EXERCISE:
Below are the entries; count the lines in them that contain the word "role" and give only the number.

Stored items from a collection
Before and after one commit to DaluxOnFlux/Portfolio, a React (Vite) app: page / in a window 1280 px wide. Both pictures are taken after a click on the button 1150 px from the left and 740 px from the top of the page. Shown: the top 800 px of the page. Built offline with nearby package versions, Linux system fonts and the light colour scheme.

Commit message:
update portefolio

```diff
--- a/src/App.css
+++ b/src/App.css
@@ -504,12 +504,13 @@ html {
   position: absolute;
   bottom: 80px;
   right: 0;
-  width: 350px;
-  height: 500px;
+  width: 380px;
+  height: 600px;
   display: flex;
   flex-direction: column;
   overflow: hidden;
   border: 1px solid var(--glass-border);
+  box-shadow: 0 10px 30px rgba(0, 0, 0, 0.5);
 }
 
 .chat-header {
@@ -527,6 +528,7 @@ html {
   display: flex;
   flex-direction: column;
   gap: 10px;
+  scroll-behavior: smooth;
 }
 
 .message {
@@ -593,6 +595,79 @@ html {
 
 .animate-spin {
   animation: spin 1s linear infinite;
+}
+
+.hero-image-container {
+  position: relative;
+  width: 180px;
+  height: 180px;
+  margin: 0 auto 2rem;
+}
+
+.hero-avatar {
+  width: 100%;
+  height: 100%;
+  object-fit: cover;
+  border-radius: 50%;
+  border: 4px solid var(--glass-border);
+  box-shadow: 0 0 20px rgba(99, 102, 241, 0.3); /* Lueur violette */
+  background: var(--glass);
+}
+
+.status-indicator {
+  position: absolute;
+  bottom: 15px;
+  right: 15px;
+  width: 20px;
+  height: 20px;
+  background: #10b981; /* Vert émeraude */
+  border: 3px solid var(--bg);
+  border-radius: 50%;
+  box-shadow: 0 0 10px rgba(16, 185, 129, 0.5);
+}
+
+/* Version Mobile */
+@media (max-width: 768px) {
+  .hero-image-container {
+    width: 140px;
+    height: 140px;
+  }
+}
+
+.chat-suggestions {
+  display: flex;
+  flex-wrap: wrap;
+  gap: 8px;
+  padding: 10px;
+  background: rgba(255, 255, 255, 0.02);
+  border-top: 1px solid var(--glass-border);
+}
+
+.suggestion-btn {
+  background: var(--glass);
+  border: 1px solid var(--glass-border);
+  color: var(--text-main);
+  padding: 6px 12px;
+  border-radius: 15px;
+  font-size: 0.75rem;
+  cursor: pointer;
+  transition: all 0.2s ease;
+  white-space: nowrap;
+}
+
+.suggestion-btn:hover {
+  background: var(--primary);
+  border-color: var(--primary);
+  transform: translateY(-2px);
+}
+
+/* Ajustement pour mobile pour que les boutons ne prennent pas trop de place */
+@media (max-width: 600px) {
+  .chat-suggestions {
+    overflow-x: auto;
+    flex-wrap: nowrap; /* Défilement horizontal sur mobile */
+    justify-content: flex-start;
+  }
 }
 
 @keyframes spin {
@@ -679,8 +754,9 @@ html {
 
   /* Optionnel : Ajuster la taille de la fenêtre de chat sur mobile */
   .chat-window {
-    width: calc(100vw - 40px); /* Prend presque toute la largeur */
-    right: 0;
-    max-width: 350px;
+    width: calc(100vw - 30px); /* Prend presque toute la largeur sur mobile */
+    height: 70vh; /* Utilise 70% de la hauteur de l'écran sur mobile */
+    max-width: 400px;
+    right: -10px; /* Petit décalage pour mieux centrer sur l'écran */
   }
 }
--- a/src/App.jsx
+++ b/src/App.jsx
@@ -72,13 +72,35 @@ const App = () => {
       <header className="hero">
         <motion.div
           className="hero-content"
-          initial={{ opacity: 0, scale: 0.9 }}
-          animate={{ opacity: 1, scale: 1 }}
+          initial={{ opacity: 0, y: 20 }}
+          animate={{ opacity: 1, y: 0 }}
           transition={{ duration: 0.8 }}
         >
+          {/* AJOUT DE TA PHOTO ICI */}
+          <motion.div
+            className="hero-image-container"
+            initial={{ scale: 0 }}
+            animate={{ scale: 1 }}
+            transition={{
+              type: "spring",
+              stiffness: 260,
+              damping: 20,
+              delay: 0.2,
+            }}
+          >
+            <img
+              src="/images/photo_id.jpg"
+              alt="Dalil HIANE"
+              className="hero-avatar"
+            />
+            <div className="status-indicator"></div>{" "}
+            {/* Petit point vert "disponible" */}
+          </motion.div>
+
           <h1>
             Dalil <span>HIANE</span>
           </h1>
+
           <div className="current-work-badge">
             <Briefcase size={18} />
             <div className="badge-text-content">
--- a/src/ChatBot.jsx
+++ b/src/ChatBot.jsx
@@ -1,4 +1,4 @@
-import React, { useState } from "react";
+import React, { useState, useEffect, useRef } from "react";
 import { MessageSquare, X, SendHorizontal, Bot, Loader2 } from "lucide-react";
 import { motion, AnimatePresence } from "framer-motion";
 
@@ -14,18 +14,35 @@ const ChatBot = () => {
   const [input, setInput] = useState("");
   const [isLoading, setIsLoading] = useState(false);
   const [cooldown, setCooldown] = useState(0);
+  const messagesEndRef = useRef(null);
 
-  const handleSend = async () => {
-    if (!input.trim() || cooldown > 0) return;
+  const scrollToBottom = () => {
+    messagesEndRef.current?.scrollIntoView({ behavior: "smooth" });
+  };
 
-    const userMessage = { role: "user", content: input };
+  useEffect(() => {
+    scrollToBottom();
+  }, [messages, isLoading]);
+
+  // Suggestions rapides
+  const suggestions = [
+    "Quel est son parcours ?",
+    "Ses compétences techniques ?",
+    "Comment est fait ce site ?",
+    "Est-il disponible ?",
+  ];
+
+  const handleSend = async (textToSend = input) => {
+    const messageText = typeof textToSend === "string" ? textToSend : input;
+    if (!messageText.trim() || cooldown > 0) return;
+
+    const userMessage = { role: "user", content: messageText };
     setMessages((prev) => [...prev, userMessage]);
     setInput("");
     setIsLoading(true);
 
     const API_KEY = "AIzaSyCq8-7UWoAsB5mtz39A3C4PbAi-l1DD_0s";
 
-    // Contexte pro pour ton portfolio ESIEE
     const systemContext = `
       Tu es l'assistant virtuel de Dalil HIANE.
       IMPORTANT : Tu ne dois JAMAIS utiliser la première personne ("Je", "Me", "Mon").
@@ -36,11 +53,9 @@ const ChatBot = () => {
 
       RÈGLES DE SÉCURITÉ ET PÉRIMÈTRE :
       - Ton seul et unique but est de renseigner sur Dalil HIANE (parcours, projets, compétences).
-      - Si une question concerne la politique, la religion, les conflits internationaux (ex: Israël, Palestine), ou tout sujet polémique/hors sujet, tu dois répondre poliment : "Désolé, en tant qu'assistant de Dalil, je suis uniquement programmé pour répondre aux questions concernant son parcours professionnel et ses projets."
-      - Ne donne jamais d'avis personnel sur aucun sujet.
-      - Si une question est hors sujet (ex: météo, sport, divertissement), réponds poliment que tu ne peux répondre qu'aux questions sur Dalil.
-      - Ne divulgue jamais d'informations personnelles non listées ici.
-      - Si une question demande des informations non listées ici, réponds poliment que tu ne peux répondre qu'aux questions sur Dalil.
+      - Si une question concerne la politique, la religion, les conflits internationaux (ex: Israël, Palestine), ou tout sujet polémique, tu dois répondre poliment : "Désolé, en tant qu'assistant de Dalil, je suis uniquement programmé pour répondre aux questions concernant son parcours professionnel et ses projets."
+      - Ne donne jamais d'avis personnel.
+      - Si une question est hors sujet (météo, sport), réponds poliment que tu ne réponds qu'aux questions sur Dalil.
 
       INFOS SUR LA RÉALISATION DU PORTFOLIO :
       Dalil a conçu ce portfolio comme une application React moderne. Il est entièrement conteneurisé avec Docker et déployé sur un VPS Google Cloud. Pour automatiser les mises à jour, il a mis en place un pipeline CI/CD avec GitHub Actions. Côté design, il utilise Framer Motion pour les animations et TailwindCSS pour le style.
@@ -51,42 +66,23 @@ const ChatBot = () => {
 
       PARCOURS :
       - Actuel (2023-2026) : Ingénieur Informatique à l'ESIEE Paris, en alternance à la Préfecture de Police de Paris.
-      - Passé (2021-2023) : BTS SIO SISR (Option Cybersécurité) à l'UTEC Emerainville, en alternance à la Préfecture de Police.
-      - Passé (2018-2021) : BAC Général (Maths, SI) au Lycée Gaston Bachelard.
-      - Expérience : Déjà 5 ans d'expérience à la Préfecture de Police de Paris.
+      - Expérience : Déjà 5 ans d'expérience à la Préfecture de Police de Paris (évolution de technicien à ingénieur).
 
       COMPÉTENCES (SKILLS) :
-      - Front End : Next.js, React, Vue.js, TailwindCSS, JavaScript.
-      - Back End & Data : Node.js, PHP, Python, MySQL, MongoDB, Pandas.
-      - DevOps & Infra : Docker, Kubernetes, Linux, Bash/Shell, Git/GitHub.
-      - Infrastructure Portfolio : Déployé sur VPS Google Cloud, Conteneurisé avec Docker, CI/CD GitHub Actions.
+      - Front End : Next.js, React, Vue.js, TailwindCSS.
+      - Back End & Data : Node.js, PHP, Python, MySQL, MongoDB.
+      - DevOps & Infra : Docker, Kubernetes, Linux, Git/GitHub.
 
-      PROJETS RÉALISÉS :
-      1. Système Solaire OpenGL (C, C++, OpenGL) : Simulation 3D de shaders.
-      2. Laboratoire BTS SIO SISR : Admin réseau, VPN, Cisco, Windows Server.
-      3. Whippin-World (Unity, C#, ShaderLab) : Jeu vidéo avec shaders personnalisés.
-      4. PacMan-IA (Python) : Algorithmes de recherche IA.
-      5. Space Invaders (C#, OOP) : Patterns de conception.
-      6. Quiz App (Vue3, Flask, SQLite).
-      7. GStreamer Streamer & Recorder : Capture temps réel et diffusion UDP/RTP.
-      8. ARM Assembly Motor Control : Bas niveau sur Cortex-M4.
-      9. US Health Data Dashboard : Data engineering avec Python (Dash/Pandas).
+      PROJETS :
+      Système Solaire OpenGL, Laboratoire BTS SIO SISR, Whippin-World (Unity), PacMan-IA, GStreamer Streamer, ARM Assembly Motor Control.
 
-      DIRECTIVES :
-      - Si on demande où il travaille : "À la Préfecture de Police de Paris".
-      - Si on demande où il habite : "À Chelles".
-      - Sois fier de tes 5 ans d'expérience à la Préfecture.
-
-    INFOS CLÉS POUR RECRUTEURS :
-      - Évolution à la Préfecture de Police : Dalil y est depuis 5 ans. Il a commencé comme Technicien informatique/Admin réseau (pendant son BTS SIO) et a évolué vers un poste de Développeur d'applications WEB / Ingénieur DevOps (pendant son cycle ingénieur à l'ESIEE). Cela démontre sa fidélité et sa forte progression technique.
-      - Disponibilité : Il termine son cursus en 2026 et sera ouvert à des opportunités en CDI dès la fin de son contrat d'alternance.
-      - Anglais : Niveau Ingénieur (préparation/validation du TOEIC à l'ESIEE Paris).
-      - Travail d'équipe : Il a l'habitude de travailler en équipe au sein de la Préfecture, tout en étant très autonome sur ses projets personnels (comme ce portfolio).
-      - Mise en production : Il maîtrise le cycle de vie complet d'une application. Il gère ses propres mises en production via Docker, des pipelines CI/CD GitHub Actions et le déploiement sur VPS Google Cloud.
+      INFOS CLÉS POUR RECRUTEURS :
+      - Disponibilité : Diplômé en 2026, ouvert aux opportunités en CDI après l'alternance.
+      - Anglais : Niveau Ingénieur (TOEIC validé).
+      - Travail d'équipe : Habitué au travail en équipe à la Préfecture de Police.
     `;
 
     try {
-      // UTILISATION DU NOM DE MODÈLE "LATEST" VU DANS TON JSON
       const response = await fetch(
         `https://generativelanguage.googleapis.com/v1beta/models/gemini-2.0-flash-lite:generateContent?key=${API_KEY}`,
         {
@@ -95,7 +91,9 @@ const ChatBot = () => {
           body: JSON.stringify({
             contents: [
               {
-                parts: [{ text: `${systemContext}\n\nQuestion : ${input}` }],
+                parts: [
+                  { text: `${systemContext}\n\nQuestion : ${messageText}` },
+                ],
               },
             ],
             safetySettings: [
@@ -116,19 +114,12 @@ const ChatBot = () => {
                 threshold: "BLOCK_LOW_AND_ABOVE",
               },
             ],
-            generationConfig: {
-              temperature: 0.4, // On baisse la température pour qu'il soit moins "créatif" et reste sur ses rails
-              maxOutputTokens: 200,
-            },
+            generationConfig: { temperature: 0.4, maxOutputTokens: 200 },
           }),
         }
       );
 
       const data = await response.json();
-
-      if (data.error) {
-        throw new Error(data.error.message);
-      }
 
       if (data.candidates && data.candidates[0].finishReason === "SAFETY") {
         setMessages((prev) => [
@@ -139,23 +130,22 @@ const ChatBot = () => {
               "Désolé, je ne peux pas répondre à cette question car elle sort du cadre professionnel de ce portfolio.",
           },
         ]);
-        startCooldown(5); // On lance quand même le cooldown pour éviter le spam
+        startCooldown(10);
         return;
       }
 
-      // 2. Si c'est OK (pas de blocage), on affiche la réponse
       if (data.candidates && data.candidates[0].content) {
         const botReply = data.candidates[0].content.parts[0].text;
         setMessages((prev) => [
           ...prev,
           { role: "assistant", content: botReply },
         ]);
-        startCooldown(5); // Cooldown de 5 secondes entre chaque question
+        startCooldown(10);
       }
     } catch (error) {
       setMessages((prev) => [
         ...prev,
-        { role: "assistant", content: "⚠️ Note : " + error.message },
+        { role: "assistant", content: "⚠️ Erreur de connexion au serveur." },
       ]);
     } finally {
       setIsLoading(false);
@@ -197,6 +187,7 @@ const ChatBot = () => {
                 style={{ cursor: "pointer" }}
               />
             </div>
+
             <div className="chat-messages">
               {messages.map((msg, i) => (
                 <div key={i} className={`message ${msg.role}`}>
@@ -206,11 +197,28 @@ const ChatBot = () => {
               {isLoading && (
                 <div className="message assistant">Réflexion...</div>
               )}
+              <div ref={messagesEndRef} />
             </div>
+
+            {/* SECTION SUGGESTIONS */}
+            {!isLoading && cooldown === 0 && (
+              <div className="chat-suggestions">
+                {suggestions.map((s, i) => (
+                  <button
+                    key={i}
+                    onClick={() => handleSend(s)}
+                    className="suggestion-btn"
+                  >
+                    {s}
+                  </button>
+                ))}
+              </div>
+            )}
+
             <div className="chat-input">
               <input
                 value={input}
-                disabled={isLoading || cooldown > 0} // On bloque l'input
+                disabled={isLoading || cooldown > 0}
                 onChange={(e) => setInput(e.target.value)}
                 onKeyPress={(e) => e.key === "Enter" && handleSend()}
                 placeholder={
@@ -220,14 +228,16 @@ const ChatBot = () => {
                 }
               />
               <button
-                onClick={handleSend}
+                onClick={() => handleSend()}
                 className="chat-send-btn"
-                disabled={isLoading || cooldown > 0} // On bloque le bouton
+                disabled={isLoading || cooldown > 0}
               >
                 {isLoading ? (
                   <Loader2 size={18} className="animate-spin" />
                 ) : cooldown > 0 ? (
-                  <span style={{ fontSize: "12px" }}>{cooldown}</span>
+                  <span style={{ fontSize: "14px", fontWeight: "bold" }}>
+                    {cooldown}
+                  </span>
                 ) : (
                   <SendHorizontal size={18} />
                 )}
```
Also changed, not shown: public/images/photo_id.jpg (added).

OUTPUT OF THE TASK:
6